Release is amount of the time the envelope takes to reach zero after a note off message is received. No release means the sound will tail off very quickly whereas a longer release will make the sound fade out.
The simplest type of envelope is on/off, like a binary message (actually, some synths allow you to disengage envelopes all together and have the sound constantly sustain but nevermind about that for now).
An AD envelope is the next most simple type, there being virtually only three ADs you can have:
- No attack, some decay
- Some attack, some decay
- Some attack, no decay.
The x-axis is time in all three examples; attack and time are represented by blue and decay by yellow.

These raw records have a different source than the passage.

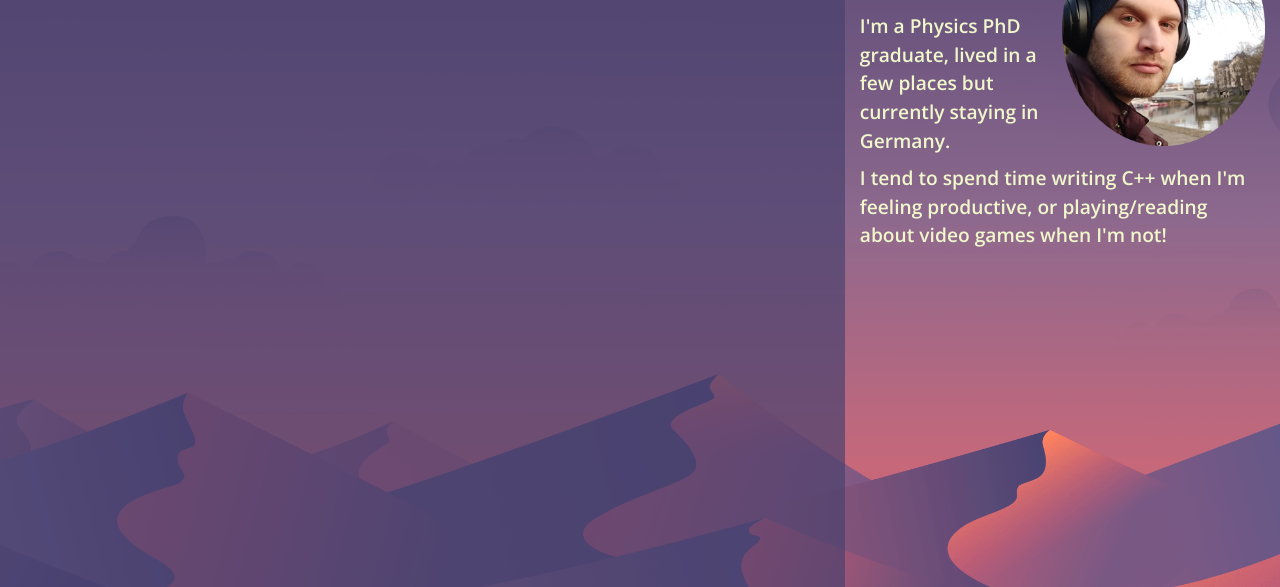
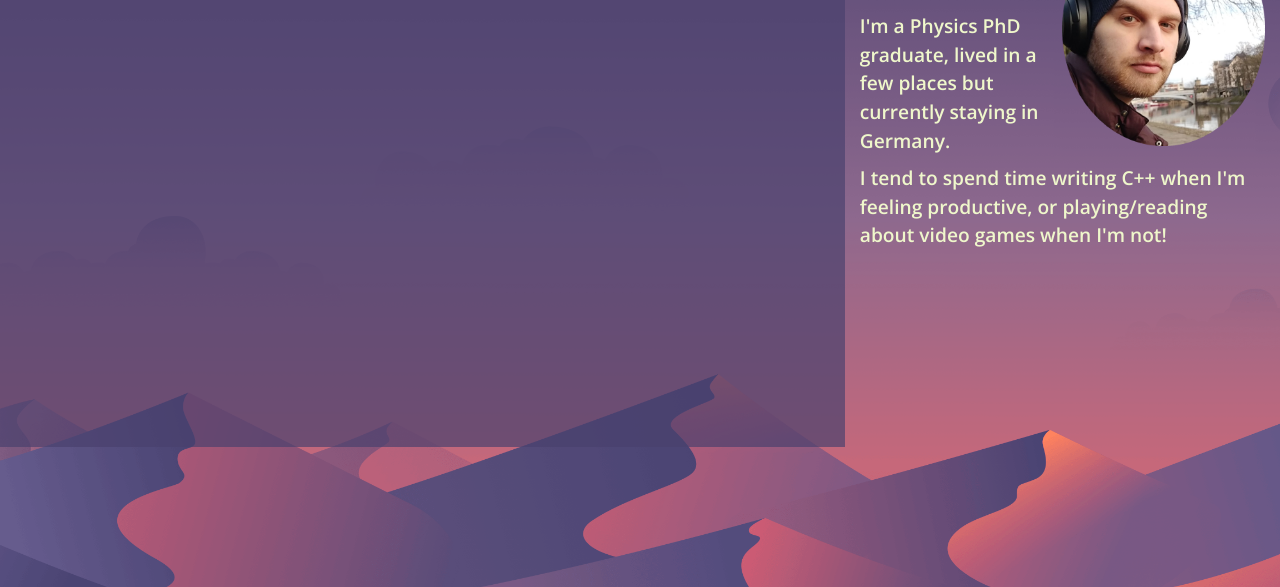
Before and after one commit to daniel-meilak/daniel-meilak.github.io, a plain HTML site: page index.html in a window 1280 px wide. Shown: the part 213-800 px from the top of the page. Drawn offline with nearby package versions, Linux system fonts and the light colour scheme.

Commit message:
reverted changes

```diff
--- a/style.css
+++ b/style.css
@@ -140,17 +140,18 @@ header {
   width: 100%;
   margin: auto;
   padding-top: 20px;
-
-  display: flex;
 }
 
 main {
+  /* background-color: rgb(0, 255, 255); */
   width: 66%;
+  float: left;
+  /* outline: yellow;
+  outline-width: 2px;
+  outline-style: dashed; */
+  /* border-radius: 15px; */
   padding: 30px;
   background-color: #49406eaf;
-
-  height: calc(100vh - 60px);
-  overflow-y: auto;
 }
 
 .main-header {
@@ -158,6 +159,7 @@ main {
   font-size: 3em;
   padding-left: 10%;
   margin-top: -25px;
+  /* background-color: wheat; */
 }
 
 .main-p {
@@ -168,6 +170,7 @@ main {
 }
 
 .recommend{
+  height: 400px;
   /* background-color: violet; */
   margin-top: 20px;
 }
@@ -177,9 +180,11 @@ main {
 aside {
   /* background-color: #735982; */
   width: 34%;
+  float: left;
   padding: 15px;
   border-radius: 15px;
   margin-top: 50px;
+
 }
 
 img.portrait {
```
Also changed, not shown: CV.html (+2 -0 lines).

N.B sometimes, as in the case with the MS-20, you might see AR instead of AD – this has virtually the same application.
ADSR envelope are by far the most common type of envelope you will see. To visualise this, let’s look at the next diagram:
Aside from amplitude, envelopes can be wired to control pitch and filter cutoff. Let’s look at some examples of each of these. Firstly, we’ll start with an amplitude envelope with no attack or decay, full sustain and a little release:
This sound has no real movement to it so let’s add some attack and decay and drop the sustain to half its value:
The sound fades in, drops quite slowly, sustains and then fades out abruptly. Let’s increase the attack further and add more decay and release:
Now, I’ve reset the amp ADSR to it’s starting point. Let’s have a look at a second envelope, the pitch ADSR, I’ve added some decay, no attack, sustain or release:
The sound now has a sharp blast of high-frequency energy at the beginning. This sort of effect is useful when synthesising leads, pads and even drums. I’m going to increase the attack to match the decay value:
Now, the sound’s pitch rises and falls before settling at the original pitch determined by the sustain. It’s important to understand that sustain is a value so if we add some, the pitch doesn’t not fall to the note we’re playing but a note or two above it (depending on how much sustain was added).
Now let’s reset the pitch ADSR to its starting values and look at our filter ADSR. I’m using a resonant low-pass filter for this example. Using a short decay, we can make the synth almost sound like a ‘pluck’:
Finally, adding a lengthy attack with some sustain:
And there you have it, those are the foundations of basically every synth. If you can get your head around LFOs, ADSRs, waveforms and filters there’s not really much more to it.
Of course, different types of synthesis employ other techniques but, to give two examples, the way wavetable synthesis morphs between waveforms will likely be just LFO modulation and the way frequency modulation works is by using simple sine waves and envelopes. So it really is worth having a good grounding in subtractive before moving on to more complex types of synthesis.